Whither ceasefire


With blasts and killing unceasing, government has a lot to answer for

The fondness of the government to resolve the issue of terrorism through talks alone has taken away its attention from vital measures that need to be undertaken to improve the internal security. The National Counter-Terrorism Authority (NACTA) which was to be the centerpiece of the government’s anti-terrorism policy remains marred in disputes caused by interior minister’s tendency to bring as many institutions under its thumb as possible. The Authority was originally visualised as an independent body answerable directly to the prime minister was subsequently brought under the interior ministry’s control. While this was rejected by the opposition, it also led to litigation. Reservations shown by senior officials of the interior ministry and intelligence agencies over the restructuring of NACTA have jeopardised the revival of the key organisation. The Protection of Pakistan Ordinance (PPO), another pillar of anti-terrorism policy, has yet to cross the hurdle of the opposition dominated Senate. Failure to revolve a consensus over the controversial Ordinance may lead to the Senate blocking it.

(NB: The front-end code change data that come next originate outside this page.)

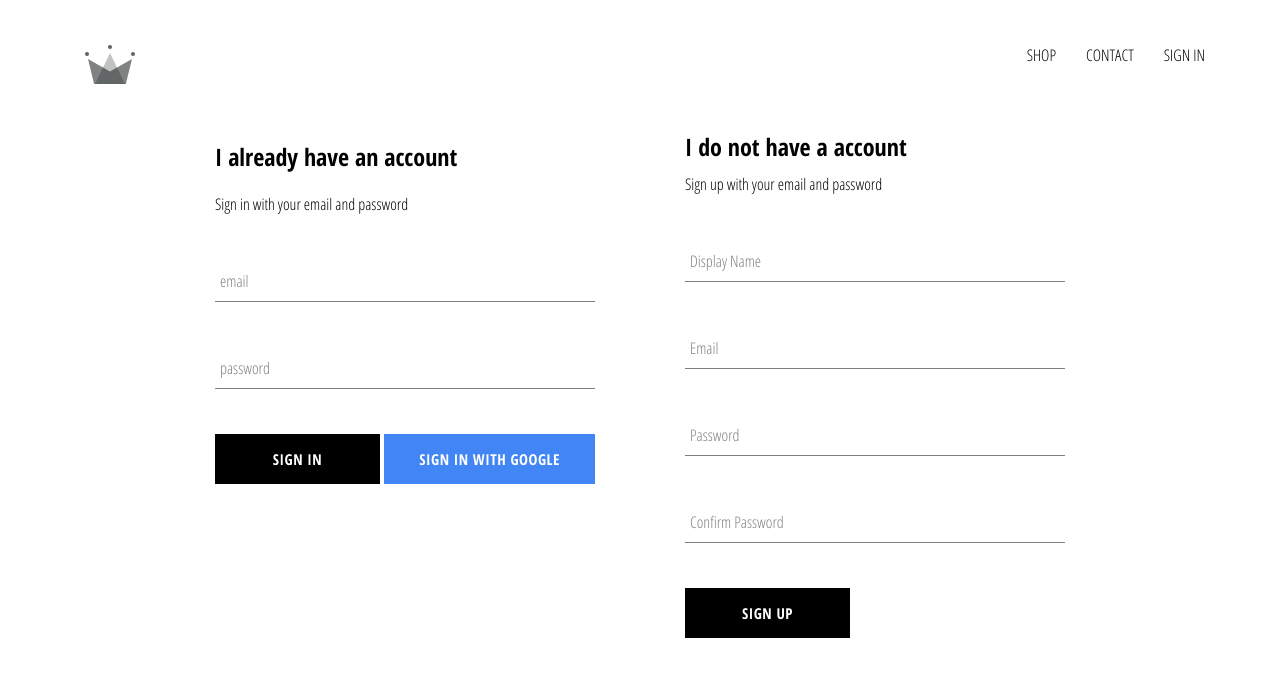
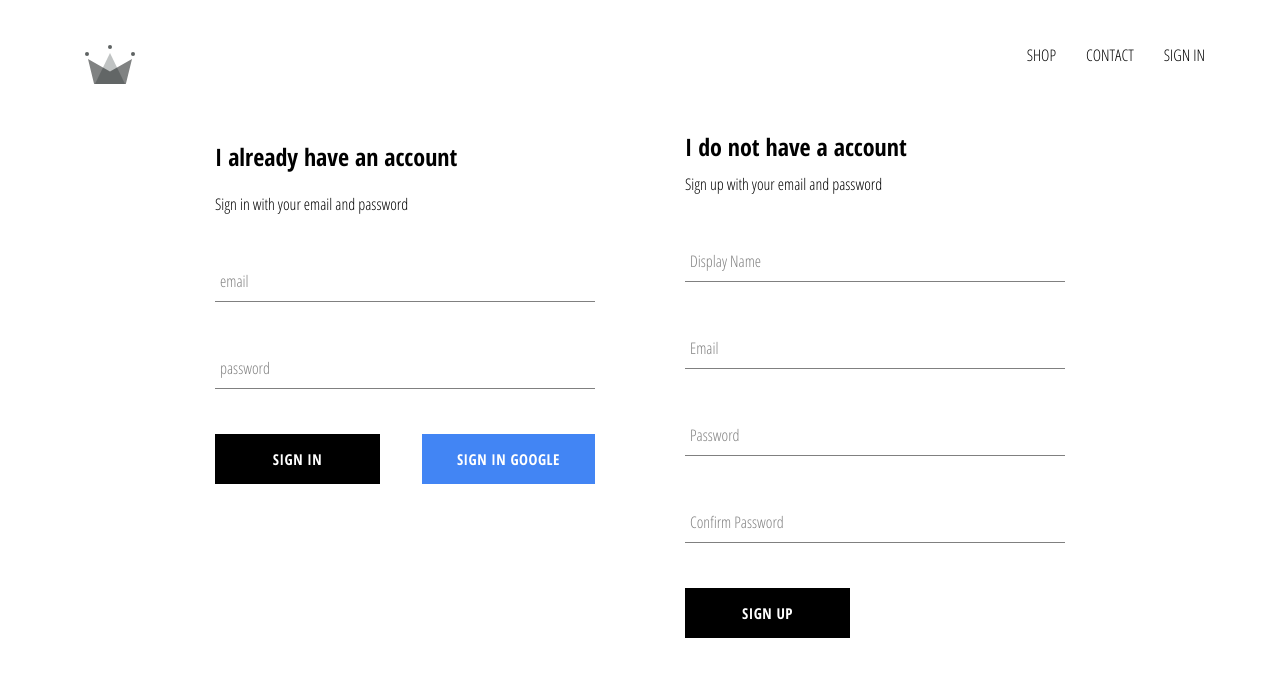
Before and after one commit to GWiktorzak/react_shop, a React (Create React App) app: page /signin in a window 1280 px wide. Shown: the top 676 px of the page. Built offline with nearby package versions, Linux system fonts and the light colour scheme; no server answers.

Commit message:
fire base utils + store authenticated users into firestore database

```diff
--- a/src/App.js
+++ b/src/App.js
@@ -27,13 +27,14 @@ class App extends React.Component {
             currentUser: {
               id: snapShot.id,
               ...snapShot.data(),
-            },
+            }
           });
         });
       }
       this.setState({ currentUser: userAuth });
     });
   }
+
 
   componentWillUnmouth() {
     this.unsubscribeFromAuth();
--- a/src/components/sign-in/sign-in.component.jsx
+++ b/src/components/sign-in/sign-in.component.jsx
@@ -57,8 +57,12 @@ class SignIn extends React.Component {
             <CustomButton type="submit" value="Submit Form">
               Sign in
             </CustomButton>
-            <CustomButton onClick={signInWithGoogle} isGoogleSignIn>
-              Sign in with Google
+            <CustomButton
+              type="button"
+              onClick={signInWithGoogle}
+              isGoogleSignIn
+            >
+              Sign in Google
             </CustomButton>
           </div>
         </form>
```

The government is totally depending on the sometimes-on, sometime-off talks with the TTP for the restoration of peace, little realizing that numerous terrorist groups are outside the network’s discipline. There is also a perception that some of the groups which continue to attack do so under a well thought out strategy devised by the TTP to extract more concessions from the government during the talks.

Blasts took place in two provinces and the federal capital on Tuesday with varying intensity and scale of damage. In Islamabad initially 18 people died when an explosion occurred in the Sabzi Mandi area of the Metro shopping center. It is the height of incapacity on the part of the Interior Minister who had vowed, within days of being sworn in, to turn Islamabad into a show case city vis a vis security and good administration. The attack has sent a wave of insecurity in the capital with people complaining that the government has failed to provide security of life to the citizens. The train blast in Sibi has already taken a toll of 16. In the case of Balochistan, the government has gone to the equally harmful other extreme of total reliance on force without any initiative of talks with the insurgent leadership. The United Baloch Army has reportedly claimed responsibility for the attack. The attack also exposes the failure of the Railways Ministry to maintain proper watch and ward system at railway stations.

There were three blasts in Hyderabad, though no loss of life was reported. The mistakes committed by the LEAs in Balochistan are being repeated in Sindh through forced disapearances and extra judicial killings. This has to be stopped.

A progress report on talks with the Taliban needs to be presented before an APC. Ch Nisar must drop his abrasive attitude and take the opposition on board to update the policy on talks and terrorism in general.